The current securities financing CCP models are predominantly sell side to sell side. The buy side is not very active at all.

A lot of that has to do with the risk dynamics of the models available. Central clearing for securities financing transactions was developed for the sell side with some scale, but the model for the buy side is still evolving. It’s certainly starting to take shape, but at a slower pace.

The Fixed Income Clearing Corporation’s (FICC) sponsored membership programme is gathering more interest, while Eurex and EuroCCP, along with others in Europe, are also advancing their models.

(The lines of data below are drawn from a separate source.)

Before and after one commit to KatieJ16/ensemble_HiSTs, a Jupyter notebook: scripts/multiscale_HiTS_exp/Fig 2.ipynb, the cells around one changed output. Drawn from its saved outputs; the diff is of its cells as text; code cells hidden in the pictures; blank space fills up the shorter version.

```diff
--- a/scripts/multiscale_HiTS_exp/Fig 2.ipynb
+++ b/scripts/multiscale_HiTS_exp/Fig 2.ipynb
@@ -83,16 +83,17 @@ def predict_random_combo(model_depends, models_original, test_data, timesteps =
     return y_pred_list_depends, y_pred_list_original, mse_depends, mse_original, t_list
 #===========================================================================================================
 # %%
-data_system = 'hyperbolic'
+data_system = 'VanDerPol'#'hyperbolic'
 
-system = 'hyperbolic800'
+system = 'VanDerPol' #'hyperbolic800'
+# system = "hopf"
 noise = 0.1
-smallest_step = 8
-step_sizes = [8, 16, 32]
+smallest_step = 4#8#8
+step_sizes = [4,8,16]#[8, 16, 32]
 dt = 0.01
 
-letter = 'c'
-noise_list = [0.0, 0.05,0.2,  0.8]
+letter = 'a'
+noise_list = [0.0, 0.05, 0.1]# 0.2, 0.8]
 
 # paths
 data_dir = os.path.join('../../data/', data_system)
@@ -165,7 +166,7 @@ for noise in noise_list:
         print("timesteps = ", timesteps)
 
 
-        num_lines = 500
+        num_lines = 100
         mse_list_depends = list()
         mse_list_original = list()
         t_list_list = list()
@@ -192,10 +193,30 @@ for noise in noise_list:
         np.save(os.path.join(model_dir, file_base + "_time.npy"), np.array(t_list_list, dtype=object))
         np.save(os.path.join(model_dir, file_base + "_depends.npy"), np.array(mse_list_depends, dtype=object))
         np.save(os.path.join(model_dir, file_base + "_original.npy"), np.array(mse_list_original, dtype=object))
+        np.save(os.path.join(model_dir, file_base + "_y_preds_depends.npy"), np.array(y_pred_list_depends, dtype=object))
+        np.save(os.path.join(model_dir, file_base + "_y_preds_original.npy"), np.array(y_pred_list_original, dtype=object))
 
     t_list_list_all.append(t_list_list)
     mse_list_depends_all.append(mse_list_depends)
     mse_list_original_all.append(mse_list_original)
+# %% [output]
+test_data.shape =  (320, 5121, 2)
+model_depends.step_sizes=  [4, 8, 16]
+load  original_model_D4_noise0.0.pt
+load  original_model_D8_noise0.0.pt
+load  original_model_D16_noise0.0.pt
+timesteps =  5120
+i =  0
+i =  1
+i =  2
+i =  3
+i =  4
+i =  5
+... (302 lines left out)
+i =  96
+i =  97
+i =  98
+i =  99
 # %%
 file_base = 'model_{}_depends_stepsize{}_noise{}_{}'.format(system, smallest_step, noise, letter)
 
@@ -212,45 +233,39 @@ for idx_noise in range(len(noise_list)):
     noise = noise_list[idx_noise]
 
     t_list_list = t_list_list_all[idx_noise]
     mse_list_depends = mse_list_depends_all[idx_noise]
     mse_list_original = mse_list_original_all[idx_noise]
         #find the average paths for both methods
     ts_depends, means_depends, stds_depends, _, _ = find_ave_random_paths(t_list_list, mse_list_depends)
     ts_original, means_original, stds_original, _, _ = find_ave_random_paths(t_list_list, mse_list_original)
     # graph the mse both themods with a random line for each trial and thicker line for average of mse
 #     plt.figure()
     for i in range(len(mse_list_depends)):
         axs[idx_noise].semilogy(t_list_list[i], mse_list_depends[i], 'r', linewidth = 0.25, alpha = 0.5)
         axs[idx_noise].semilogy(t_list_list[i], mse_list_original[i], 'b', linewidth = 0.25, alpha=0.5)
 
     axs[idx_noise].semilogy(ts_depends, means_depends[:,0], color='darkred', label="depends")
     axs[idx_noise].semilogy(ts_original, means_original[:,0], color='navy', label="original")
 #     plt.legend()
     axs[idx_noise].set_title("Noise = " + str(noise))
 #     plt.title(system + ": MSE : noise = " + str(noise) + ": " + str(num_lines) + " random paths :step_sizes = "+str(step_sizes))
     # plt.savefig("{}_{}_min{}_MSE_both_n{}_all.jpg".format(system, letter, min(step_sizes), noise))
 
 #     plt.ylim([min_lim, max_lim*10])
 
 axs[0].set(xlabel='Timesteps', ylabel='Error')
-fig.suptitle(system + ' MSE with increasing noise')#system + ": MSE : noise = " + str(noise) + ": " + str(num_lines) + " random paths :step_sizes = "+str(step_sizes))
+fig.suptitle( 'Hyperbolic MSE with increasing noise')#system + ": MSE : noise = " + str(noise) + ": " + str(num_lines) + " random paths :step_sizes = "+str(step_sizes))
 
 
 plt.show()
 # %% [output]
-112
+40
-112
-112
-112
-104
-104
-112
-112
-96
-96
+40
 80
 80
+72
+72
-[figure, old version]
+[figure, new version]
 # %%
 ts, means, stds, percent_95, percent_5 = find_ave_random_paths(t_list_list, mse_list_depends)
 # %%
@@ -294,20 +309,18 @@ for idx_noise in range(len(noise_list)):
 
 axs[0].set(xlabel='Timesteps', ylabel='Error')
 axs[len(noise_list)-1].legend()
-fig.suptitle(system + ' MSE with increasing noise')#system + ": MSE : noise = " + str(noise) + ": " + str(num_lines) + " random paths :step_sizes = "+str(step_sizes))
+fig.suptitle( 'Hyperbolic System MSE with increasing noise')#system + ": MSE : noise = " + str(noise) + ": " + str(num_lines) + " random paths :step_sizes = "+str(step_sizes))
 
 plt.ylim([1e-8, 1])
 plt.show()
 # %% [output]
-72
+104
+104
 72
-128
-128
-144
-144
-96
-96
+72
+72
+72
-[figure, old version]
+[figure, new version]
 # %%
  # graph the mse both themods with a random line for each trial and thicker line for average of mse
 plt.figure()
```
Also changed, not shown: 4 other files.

The buy side is attracted to these solutions because of the risk management and creditworthiness of CCPs, but buy-side participants don’t want to tie up a portion of their cash by contributing to default funds. They also don’t want to share in the mutualisation of risk, partly from a principled standpoint but also because some buy-side firms are prohibited by law from doing so. For example, ‘40 Act funds are clear that they simply cannot be involved in the mutualisation of risk or provide assets as collateral. That’s why some of these funds are showing interest in the FICC sponsored membership programme because it offers a way around that regulatory hurdle.

Pension funds and insurance companies described the ongoing existence of credit indemnification as a critical consideration in their continued participation in the market. How do you see that playing out?

If you want broad participation of the buy side then the market will need to provide a solution for credit enhancement or intermediation. A lot of mid-sized corporate or public pension funds don’t tend to have large credit departments with experienced teams to evaluate the creditworthiness of all the counterparties that a lending programme might expose you to.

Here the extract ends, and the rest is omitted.